Where in the data below does the word "const" appear? Copy every line that has it.

Segment Start: Information shown

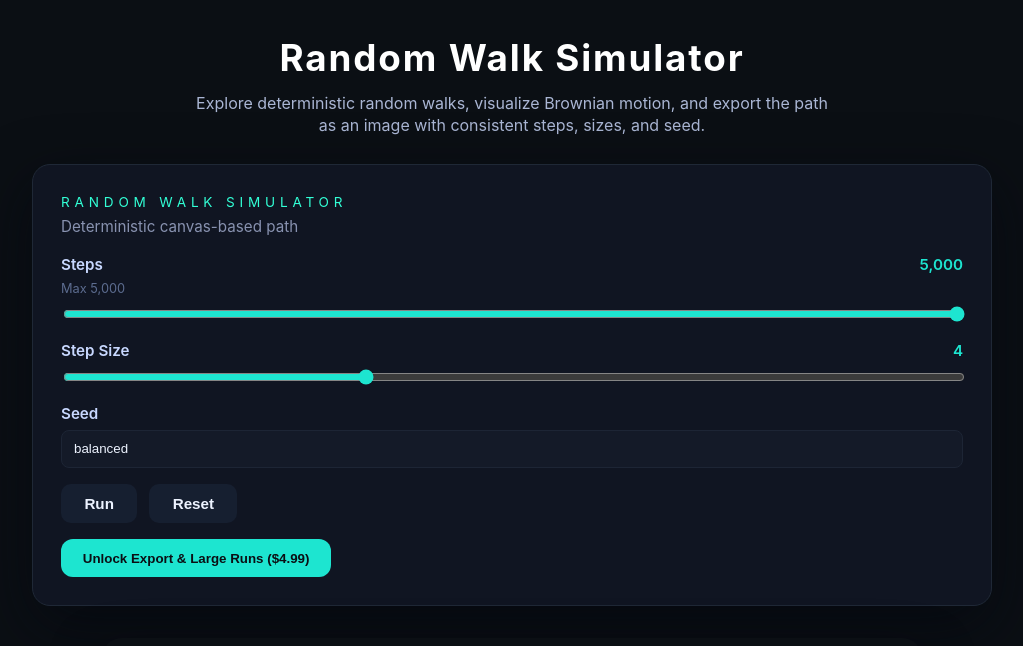
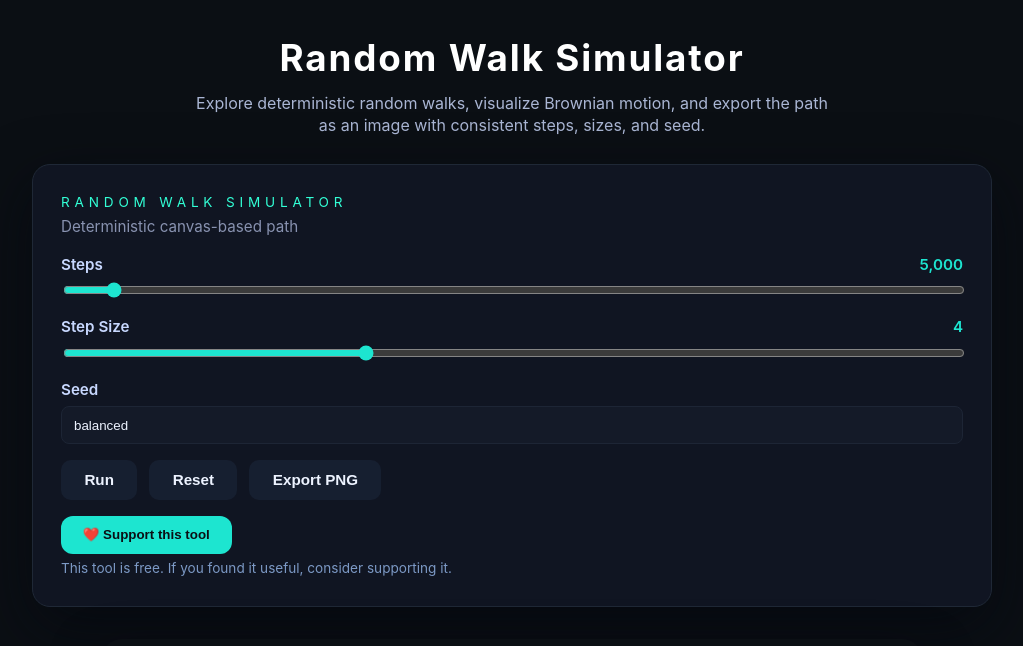
Before and after one commit to ender554/random-walk-simulator, a React (Vite) app: page / in a window 1280 px wide. Shown: the top 646 px of the page, without its empty margins (128-1151 px from the left). Built offline with nearby package versions, Linux system fonts and the light colour scheme.

Commit message:
switch to donation model

```diff
--- a/public/success.html
+++ b/public/success.html
@@ -36,14 +36,12 @@
   </head>
   <body>
     <div class="shell">
-      <h1>Thanks for unlocking Random Walk Pro!</h1>
-      <p>Your purchase has enabled export and larger runs.</p>
+      <h1>Thank you for supporting this project ❤️</h1>
+      <p>Your support helps keep educational tools like this free for everyone.</p>
       <button type="button" onclick="returnHome()">Return to simulator</button>
     </div>
 
     <script>
-      localStorage.setItem('unlocked', 'true');
-
       function returnHome() {
         window.location.href = '/';
       }
--- a/src/App.css
+++ b/src/App.css
@@ -78,12 +78,6 @@
   font-weight: 600;
 }
 
-.slider-meta {
-  margin: 0;
-  font-size: 0.8rem;
-  color: #5c6c8f;
-}
-
 .control-row input[type='range'] {
   width: 100%;
   accent-color: #1de5d0;
@@ -129,6 +123,9 @@
 .buy-row {
   margin-top: 1rem;
   display: flex;
+  flex-direction: column;
+  gap: 0.35rem;
+  align-items: flex-start;
 }
 
 .buy-link {
@@ -144,6 +141,12 @@
 .buy-link:hover {
   transform: translateY(-1px);
   box-shadow: 0 10px 25px rgba(29, 229, 208, 0.4);
+}
+
+.support-line {
+  margin: 0;
+  font-size: 0.85rem;
+  color: #7c99c5;
 }
 
 .canvas-wrapper {
--- a/src/App.jsx
+++ b/src/App.jsx
@@ -1,39 +1,15 @@
-import { useEffect, useRef, useState } from 'react';
+import { useRef, useState } from 'react';
 import Controls from './components/Controls';
 import RandomWalkCanvas from './components/RandomWalkCanvas';
 import './App.css';
 
-const stripePaymentLink = 'https://buy.stripe.com/bJe00i33624a0uV1NM28800';
+const stripePaymentLink = 'https://buy.stripe.com/7sY00i33610691rfEC28801';
 
 function App() {
   const canvasRef = useRef(null);
   const [steps, setSteps] = useState(5000);
   const [stepSize, setStepSize] = useState(4);
   const [seed, setSeed] = useState('balanced');
-  const [unlocked, setUnlocked] = useState(false);
-
-  const maxSteps = unlocked ? 100000 : 5000;
-
-  useEffect(() => {
-    if (typeof window === 'undefined') return;
-    const stored = localStorage.getItem('unlocked') === 'true';
-    setUnlocked(stored);
-
-    const handleStorage = (event) => {
-      if (event.key === 'unlocked') {
-        setUnlocked(event.newValue === 'true');
-      }
-    };
-
-    window.addEventListener('storage', handleStorage);
-    return () => window.removeEventListener('storage', handleStorage);
-  }, []);
-
-  useEffect(() => {
-    if (steps > maxSteps) {
-      setSteps(maxSteps);
-    }
-  }, [maxSteps, steps]);
 
   const handleRun = () => {
     canvasRef.current?.drawWalk(steps, stepSize, seed);
@@ -72,8 +48,6 @@ function App() {
         onRun={handleRun}
         onReset={handleReset}
         onExport={handleExport}
-        maxSteps={maxSteps}
-        unlocked={unlocked}
         onBuy={handleBuy}
       />
 
--- a/src/components/Controls.jsx
+++ b/src/components/Controls.jsx
@@ -10,8 +10,6 @@ function Controls({
   onRun,
   onReset,
   onExport,
-  maxSteps,
-  unlocked,
   onBuy
 }) {
   return (
@@ -27,12 +25,11 @@ function Controls({
         <label htmlFor="steps-range">
           Steps <span>{steps.toLocaleString()}</span>
         </label>
-        <p className="slider-meta">Max {maxSteps.toLocaleString()}</p>
         <input
           id="steps-range"
           type="range"
           min="100"
-          max={maxSteps}
+          max="100000"
           step="100"
           value={steps}
           onChange={(event) => setSteps(Number(event.target.value))}
@@ -72,20 +69,19 @@ function Controls({
         <button type="button" onClick={onReset}>
           Reset
         </button>
-        {unlocked && (
-          <button type="button" onClick={onExport}>
-            Export PNG
-          </button>
-        )}
+        <button type="button" onClick={onExport}>
+          Export PNG
+        </button>
       </div>
 
-      {!unlocked && (
-        <div className="buy-row">
+      <div className="buy-row">
         <button type="button" className="buy-link" onClick={onBuy}>
-            Unlock Export &amp; Large Runs ($4.99)
+          ❤️ Support this tool
         </button>
-        </div>
-      )}
+        <p className="support-line">
+          This tool is free. If you found it useful, consider supporting it.
+        </p>
+      </div>
     </section>
   );
 }
```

Segment End: Information shown

» **The completed task**
-const stripePaymentLink = 'https://buy.stripe.com/bJe00i33624a0uV1NM28800';
+const stripePaymentLink = 'https://buy.stripe.com/7sY00i33610691rfEC28801';
   const canvasRef = useRef(null);
   const [steps, setSteps] = useState(5000);
   const [stepSize, setStepSize] = useState(4);
   const [seed, setSeed] = useState('balanced');
-  const [unlocked, setUnlocked] = useState(false);
-  const maxSteps = unlocked ? 100000 : 5000;
-    const stored = localStorage.getItem('unlocked') === 'true';
-    const handleStorage = (event) => {
   const handleRun = () => {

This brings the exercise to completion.